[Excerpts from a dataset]
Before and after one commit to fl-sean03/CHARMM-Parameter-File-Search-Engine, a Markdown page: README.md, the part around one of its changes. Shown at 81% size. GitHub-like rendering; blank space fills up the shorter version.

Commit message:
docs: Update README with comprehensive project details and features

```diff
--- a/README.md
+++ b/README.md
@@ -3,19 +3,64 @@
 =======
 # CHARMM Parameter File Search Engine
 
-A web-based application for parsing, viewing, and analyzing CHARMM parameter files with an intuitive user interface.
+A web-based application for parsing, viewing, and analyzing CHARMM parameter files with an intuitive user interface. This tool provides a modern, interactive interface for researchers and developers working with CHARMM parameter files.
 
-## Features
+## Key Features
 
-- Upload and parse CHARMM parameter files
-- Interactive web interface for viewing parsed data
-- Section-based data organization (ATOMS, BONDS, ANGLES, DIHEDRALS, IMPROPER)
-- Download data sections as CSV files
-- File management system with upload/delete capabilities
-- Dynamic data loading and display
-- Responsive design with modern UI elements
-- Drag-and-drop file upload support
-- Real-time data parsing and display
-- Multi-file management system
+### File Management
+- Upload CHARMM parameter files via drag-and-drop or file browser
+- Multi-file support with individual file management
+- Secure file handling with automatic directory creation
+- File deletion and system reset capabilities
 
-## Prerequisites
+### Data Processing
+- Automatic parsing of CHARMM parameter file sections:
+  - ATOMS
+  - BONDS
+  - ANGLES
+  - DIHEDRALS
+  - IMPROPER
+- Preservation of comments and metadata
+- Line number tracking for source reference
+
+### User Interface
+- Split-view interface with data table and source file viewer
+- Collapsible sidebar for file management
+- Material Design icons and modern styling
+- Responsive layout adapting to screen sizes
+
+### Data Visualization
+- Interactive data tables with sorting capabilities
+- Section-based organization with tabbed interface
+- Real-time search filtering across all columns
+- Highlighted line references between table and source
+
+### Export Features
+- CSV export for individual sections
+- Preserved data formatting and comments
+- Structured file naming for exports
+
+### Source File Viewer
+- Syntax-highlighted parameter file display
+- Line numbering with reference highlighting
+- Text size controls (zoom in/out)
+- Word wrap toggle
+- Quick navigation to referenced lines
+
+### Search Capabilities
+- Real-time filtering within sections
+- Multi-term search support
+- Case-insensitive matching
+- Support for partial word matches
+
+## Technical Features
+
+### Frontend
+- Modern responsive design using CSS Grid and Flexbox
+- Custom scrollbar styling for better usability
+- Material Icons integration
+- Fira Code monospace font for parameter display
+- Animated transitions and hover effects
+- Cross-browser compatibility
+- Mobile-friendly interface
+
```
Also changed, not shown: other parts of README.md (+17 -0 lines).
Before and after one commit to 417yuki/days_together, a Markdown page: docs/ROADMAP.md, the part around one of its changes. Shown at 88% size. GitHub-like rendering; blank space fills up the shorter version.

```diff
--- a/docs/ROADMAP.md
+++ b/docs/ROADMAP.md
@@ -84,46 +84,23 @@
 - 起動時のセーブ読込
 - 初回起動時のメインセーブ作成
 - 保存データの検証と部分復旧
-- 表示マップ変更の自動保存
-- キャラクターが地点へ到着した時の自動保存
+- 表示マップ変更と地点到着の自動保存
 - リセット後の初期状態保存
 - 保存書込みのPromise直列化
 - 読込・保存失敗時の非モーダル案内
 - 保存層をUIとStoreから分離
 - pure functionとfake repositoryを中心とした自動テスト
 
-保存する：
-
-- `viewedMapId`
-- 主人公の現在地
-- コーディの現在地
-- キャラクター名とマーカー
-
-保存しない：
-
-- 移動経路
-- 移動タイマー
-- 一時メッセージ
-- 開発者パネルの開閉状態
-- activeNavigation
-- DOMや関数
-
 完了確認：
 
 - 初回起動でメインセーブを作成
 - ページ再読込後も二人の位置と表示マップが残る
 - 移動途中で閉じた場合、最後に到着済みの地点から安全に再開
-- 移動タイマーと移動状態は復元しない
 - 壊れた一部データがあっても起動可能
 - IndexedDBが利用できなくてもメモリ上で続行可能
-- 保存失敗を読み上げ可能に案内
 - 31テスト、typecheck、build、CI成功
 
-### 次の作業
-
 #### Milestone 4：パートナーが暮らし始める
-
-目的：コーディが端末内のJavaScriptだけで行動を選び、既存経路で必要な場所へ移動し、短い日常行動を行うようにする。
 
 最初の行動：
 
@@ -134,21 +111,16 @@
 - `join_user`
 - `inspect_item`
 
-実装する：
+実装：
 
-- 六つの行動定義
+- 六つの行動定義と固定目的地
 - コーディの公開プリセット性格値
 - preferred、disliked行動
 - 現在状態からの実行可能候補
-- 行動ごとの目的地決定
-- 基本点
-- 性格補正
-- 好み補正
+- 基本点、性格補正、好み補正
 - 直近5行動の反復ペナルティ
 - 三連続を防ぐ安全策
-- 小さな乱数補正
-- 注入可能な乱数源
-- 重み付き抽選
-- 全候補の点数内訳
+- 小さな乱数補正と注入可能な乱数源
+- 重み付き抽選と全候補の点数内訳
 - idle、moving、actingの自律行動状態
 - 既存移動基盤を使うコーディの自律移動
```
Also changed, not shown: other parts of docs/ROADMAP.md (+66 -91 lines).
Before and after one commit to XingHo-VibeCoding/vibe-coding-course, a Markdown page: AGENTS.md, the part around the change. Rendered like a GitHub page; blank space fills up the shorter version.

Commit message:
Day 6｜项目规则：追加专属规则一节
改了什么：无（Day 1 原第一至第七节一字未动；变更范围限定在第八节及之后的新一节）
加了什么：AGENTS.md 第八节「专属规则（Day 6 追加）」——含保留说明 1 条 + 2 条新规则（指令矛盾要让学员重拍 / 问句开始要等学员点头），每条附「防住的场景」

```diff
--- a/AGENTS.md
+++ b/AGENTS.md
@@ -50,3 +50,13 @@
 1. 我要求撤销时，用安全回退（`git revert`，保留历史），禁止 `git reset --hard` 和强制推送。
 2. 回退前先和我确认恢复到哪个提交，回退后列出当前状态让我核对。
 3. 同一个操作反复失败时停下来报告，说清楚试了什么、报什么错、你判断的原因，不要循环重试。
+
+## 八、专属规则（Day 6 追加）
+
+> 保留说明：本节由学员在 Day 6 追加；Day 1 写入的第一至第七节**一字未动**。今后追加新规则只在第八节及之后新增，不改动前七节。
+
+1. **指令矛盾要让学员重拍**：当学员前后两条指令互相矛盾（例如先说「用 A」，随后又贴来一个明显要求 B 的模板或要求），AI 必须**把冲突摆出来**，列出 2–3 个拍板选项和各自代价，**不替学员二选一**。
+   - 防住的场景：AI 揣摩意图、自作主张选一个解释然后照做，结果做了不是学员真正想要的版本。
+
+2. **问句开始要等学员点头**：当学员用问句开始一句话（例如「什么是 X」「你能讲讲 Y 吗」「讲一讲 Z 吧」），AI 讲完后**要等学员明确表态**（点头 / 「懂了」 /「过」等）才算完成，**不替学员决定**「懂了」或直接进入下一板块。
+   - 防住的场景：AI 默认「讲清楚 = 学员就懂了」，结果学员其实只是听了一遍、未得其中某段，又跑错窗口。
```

• TASK BRIEF: Your answer must be the full set of entries, copied exactly.

• RESPONSE TO THIS EXERCISE:
Before and after one commit to fl-sean03/CHARMM-Parameter-File-Search-Engine, a Markdown page: README.md, the part around one of its changes. Shown at 81% size. GitHub-like rendering; blank space fills up the shorter version.

Commit message:
docs: Update README with comprehensive project details and features

```diff
--- a/README.md
+++ b/README.md
@@ -3,19 +3,64 @@
 =======
 # CHARMM Parameter File Search Engine
 
-A web-based application for parsing, viewing, and analyzing CHARMM parameter files with an intuitive user interface.
+A web-based application for parsing, viewing, and analyzing CHARMM parameter files with an intuitive user interface. This tool provides a modern, interactive interface for researchers and developers working with CHARMM parameter files.
 
-## Features
+## Key Features
 
-- Upload and parse CHARMM parameter files
-- Interactive web interface for viewing parsed data
-- Section-based data organization (ATOMS, BONDS, ANGLES, DIHEDRALS, IMPROPER)
-- Download data sections as CSV files
-- File management system with upload/delete capabilities
-- Dynamic data loading and display
-- Responsive design with modern UI elements
-- Drag-and-drop file upload support
-- Real-time data parsing and display
-- Multi-file management system
+### File Management
+- Upload CHARMM parameter files via drag-and-drop or file browser
+- Multi-file support with individual file management
+- Secure file handling with automatic directory creation
+- File deletion and system reset capabilities
 
-## Prerequisites
+### Data Processing
+- Automatic parsing of CHARMM parameter file sections:
+  - ATOMS
+  - BONDS
+  - ANGLES
+  - DIHEDRALS
+  - IMPROPER
+- Preservation of comments and metadata
+- Line number tracking for source reference
+
+### User Interface
+- Split-view interface with data table and source file viewer
+- Collapsible sidebar for file management
+- Material Design icons and modern styling
+- Responsive layout adapting to screen sizes
+
+### Data Visualization
+- Interactive data tables with sorting capabilities
+- Section-based organization with tabbed interface
+- Real-time search filtering across all columns
+- Highlighted line references between table and source
+
+### Export Features
+- CSV export for individual sections
+- Preserved data formatting and comments
+- Structured file naming for exports
+
+### Source File Viewer
+- Syntax-highlighted parameter file display
+- Line numbering with reference highlighting
+- Text size controls (zoom in/out)
+- Word wrap toggle
+- Quick navigation to referenced lines
+
+### Search Capabilities
+- Real-time filtering within sections
+- Multi-term search support
+- Case-insensitive matching
+- Support for partial word matches
+
+## Technical Features
+
+### Frontend
+- Modern responsive design using CSS Grid and Flexbox
+- Custom scrollbar styling for better usability
+- Material Icons integration
+- Fira Code monospace font for parameter display
+- Animated transitions and hover effects
+- Cross-browser compatibility
+- Mobile-friendly interface
+
```
Also changed, not shown: other parts of README.md (+17 -0 lines).
Before and after one commit to 417yuki/days_together, a Markdown page: docs/ROADMAP.md, the part around one of its changes. Shown at 88% size. GitHub-like rendering; blank space fills up the shorter version.

```diff
--- a/docs/ROADMAP.md
+++ b/docs/ROADMAP.md
@@ -84,46 +84,23 @@
 - 起動時のセーブ読込
 - 初回起動時のメインセーブ作成
 - 保存データの検証と部分復旧
-- 表示マップ変更の自動保存
-- キャラクターが地点へ到着した時の自動保存
+- 表示マップ変更と地点到着の自動保存
 - リセット後の初期状態保存
 - 保存書込みのPromise直列化
 - 読込・保存失敗時の非モーダル案内
 - 保存層をUIとStoreから分離
 - pure functionとfake repositoryを中心とした自動テスト
 
-保存する：
-
-- `viewedMapId`
-- 主人公の現在地
-- コーディの現在地
-- キャラクター名とマーカー
-
-保存しない：
-
-- 移動経路
-- 移動タイマー
-- 一時メッセージ
-- 開発者パネルの開閉状態
-- activeNavigation
-- DOMや関数
-
 完了確認：
 
 - 初回起動でメインセーブを作成
 - ページ再読込後も二人の位置と表示マップが残る
 - 移動途中で閉じた場合、最後に到着済みの地点から安全に再開
-- 移動タイマーと移動状態は復元しない
 - 壊れた一部データがあっても起動可能
 - IndexedDBが利用できなくてもメモリ上で続行可能
-- 保存失敗を読み上げ可能に案内
 - 31テスト、typecheck、build、CI成功
 
-### 次の作業
-
 #### Milestone 4：パートナーが暮らし始める
-
-目的：コーディが端末内のJavaScriptだけで行動を選び、既存経路で必要な場所へ移動し、短い日常行動を行うようにする。
 
 最初の行動：
 
@@ -134,21 +111,16 @@
 - `join_user`
 - `inspect_item`
 
-実装する：
+実装：
 
-- 六つの行動定義
+- 六つの行動定義と固定目的地
 - コーディの公開プリセット性格値
 - preferred、disliked行動
 - 現在状態からの実行可能候補
-- 行動ごとの目的地決定
-- 基本点
-- 性格補正
-- 好み補正
+- 基本点、性格補正、好み補正
 - 直近5行動の反復ペナルティ
 - 三連続を防ぐ安全策
-- 小さな乱数補正
-- 注入可能な乱数源
-- 重み付き抽選
-- 全候補の点数内訳
+- 小さな乱数補正と注入可能な乱数源
+- 重み付き抽選と全候補の点数内訳
 - idle、moving、actingの自律行動状態
 - 既存移動基盤を使うコーディの自律移動
```
Also changed, not shown: other parts of docs/ROADMAP.md (+66 -91 lines).
Before and after one commit to XingHo-VibeCoding/vibe-coding-course, a Markdown page: AGENTS.md, the part around the change. Rendered like a GitHub page; blank space fills up the shorter version.

Commit message:
Day 6｜项目规则：追加专属规则一节
改了什么：无（Day 1 原第一至第七节一字未动；变更范围限定在第八节及之后的新一节）
加了什么：AGENTS.md 第八节「专属规则（Day 6 追加）」——含保留说明 1 条 + 2 条新规则（指令矛盾要让学员重拍 / 问句开始要等学员点头），每条附「防住的场景」

```diff
--- a/AGENTS.md
+++ b/AGENTS.md
@@ -50,3 +50,13 @@
 1. 我要求撤销时，用安全回退（`git revert`，保留历史），禁止 `git reset --hard` 和强制推送。
 2. 回退前先和我确认恢复到哪个提交，回退后列出当前状态让我核对。
 3. 同一个操作反复失败时停下来报告，说清楚试了什么、报什么错、你判断的原因，不要循环重试。
+
+## 八、专属规则（Day 6 追加）
+
+> 保留说明：本节由学员在 Day 6 追加；Day 1 写入的第一至第七节**一字未动**。今后追加新规则只在第八节及之后新增，不改动前七节。
+
+1. **指令矛盾要让学员重拍**：当学员前后两条指令互相矛盾（例如先说「用 A」，随后又贴来一个明显要求 B 的模板或要求），AI 必须**把冲突摆出来**，列出 2–3 个拍板选项和各自代价，**不替学员二选一**。
+   - 防住的场景：AI 揣摩意图、自作主张选一个解释然后照做，结果做了不是学员真正想要的版本。
+
+2. **问句开始要等学员点头**：当学员用问句开始一句话（例如「什么是 X」「你能讲讲 Y 吗」「讲一讲 Z 吧」），AI 讲完后**要等学员明确表态**（点头 / 「懂了」 /「过」等）才算完成，**不替学员决定**「懂了」或直接进入下一板块。
+   - 防住的场景：AI 默认「讲清楚 = 学员就懂了」，结果学员其实只是听了一遍、未得其中某段，又跑错窗口。
```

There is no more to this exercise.